── MATERIAL SUPPLIED ──
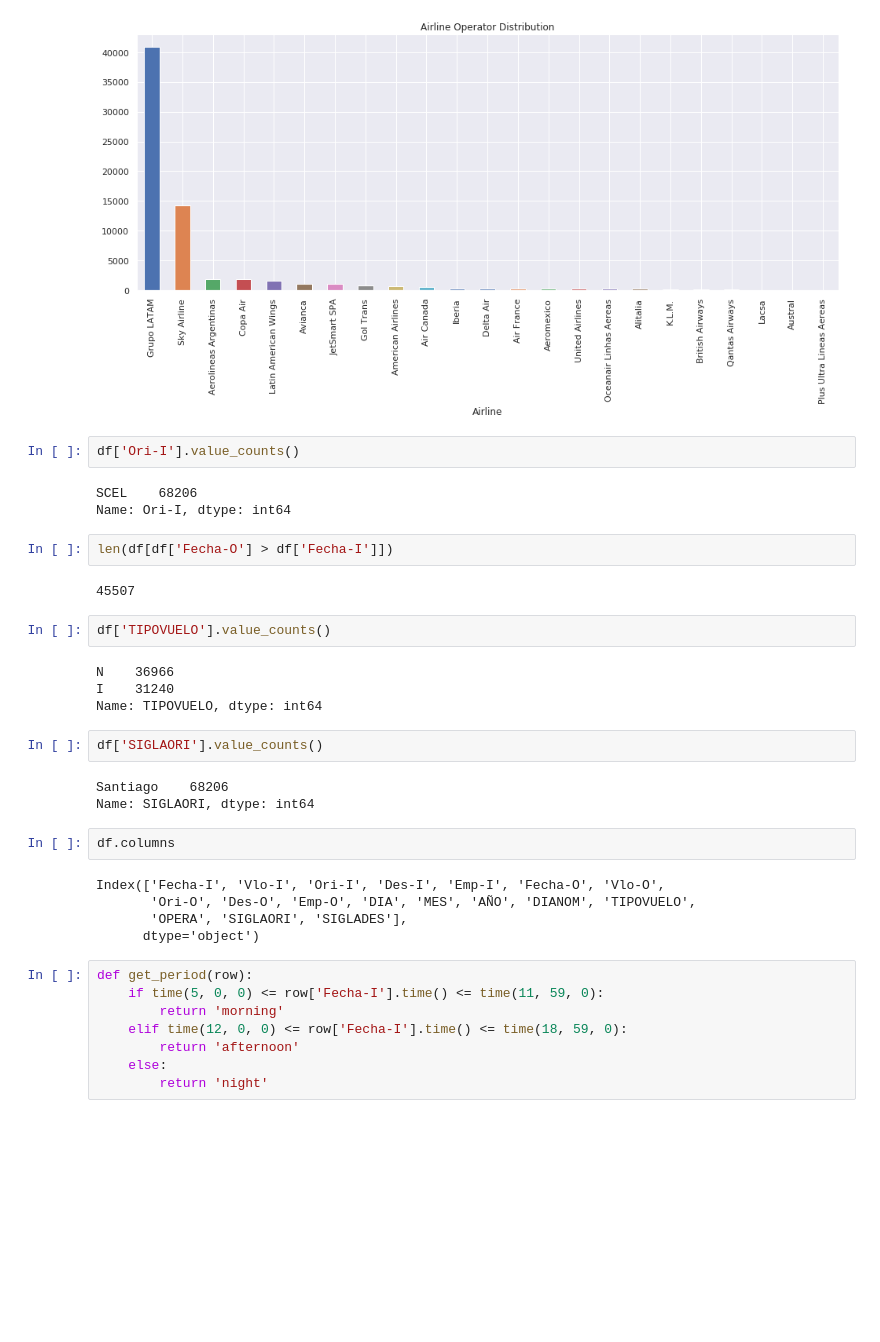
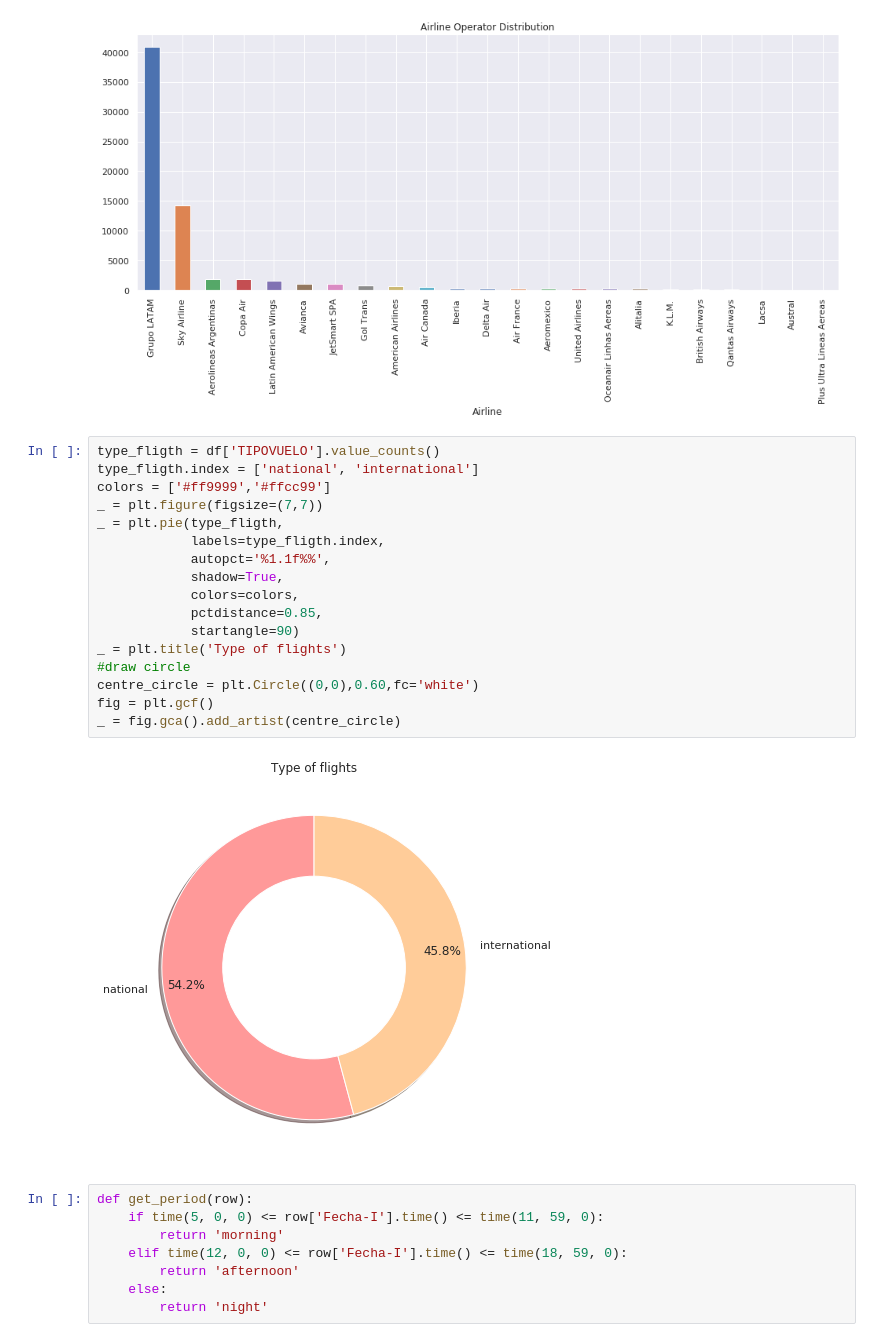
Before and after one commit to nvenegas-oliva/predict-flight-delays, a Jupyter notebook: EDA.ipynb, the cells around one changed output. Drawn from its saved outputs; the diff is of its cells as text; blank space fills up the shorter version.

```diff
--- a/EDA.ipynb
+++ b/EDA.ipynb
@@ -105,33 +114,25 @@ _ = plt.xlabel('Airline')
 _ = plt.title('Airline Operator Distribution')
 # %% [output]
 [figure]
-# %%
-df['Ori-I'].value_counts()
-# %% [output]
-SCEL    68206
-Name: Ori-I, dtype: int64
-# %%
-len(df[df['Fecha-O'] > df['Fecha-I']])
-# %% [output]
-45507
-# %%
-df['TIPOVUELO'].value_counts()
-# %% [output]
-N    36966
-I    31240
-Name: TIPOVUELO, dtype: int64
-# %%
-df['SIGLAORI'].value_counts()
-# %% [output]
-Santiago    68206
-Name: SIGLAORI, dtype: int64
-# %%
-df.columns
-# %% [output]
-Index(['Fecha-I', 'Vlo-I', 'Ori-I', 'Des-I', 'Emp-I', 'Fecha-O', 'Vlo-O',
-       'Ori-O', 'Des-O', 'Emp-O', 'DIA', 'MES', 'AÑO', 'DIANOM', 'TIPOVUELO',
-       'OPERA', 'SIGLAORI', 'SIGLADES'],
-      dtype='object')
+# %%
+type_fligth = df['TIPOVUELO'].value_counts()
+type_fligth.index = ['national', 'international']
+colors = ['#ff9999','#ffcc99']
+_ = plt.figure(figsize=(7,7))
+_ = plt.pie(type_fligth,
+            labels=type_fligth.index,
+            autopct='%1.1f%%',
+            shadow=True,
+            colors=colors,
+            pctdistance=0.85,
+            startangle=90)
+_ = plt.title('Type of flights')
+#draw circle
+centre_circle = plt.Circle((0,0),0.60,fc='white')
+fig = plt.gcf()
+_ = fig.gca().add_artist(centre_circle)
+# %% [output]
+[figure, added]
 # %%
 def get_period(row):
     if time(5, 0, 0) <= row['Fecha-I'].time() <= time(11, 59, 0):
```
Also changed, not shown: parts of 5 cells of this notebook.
───
From the first line to the last, reproduce the listing above exactly, leaving the pictures out.

> **REPLY**
Before and after one commit to nvenegas-oliva/predict-flight-delays, a Jupyter notebook: EDA.ipynb, the cells around one changed output. Drawn from its saved outputs; the diff is of its cells as text; blank space fills up the shorter version.

```diff
--- a/EDA.ipynb
+++ b/EDA.ipynb
@@ -105,33 +114,25 @@ _ = plt.xlabel('Airline')
 _ = plt.title('Airline Operator Distribution')
 # %% [output]
 [figure]
-# %%
-df['Ori-I'].value_counts()
-# %% [output]
-SCEL    68206
-Name: Ori-I, dtype: int64
-# %%
-len(df[df['Fecha-O'] > df['Fecha-I']])
-# %% [output]
-45507
-# %%
-df['TIPOVUELO'].value_counts()
-# %% [output]
-N    36966
-I    31240
-Name: TIPOVUELO, dtype: int64
-# %%
-df['SIGLAORI'].value_counts()
-# %% [output]
-Santiago    68206
-Name: SIGLAORI, dtype: int64
-# %%
-df.columns
-# %% [output]
-Index(['Fecha-I', 'Vlo-I', 'Ori-I', 'Des-I', 'Emp-I', 'Fecha-O', 'Vlo-O',
-       'Ori-O', 'Des-O', 'Emp-O', 'DIA', 'MES', 'AÑO', 'DIANOM', 'TIPOVUELO',
-       'OPERA', 'SIGLAORI', 'SIGLADES'],
-      dtype='object')
+# %%
+type_fligth = df['TIPOVUELO'].value_counts()
+type_fligth.index = ['national', 'international']
+colors = ['#ff9999','#ffcc99']
+_ = plt.figure(figsize=(7,7))
+_ = plt.pie(type_fligth,
+            labels=type_fligth.index,
+            autopct='%1.1f%%',
+            shadow=True,
+            colors=colors,
+            pctdistance=0.85,
+            startangle=90)
+_ = plt.title('Type of flights')
+#draw circle
+centre_circle = plt.Circle((0,0),0.60,fc='white')
+fig = plt.gcf()
+_ = fig.gca().add_artist(centre_circle)
+# %% [output]
+[figure, added]
 # %%
 def get_period(row):
     if time(5, 0, 0) <= row['Fecha-I'].time() <= time(11, 59, 0):
```
Also changed, not shown: parts of 5 cells of this notebook.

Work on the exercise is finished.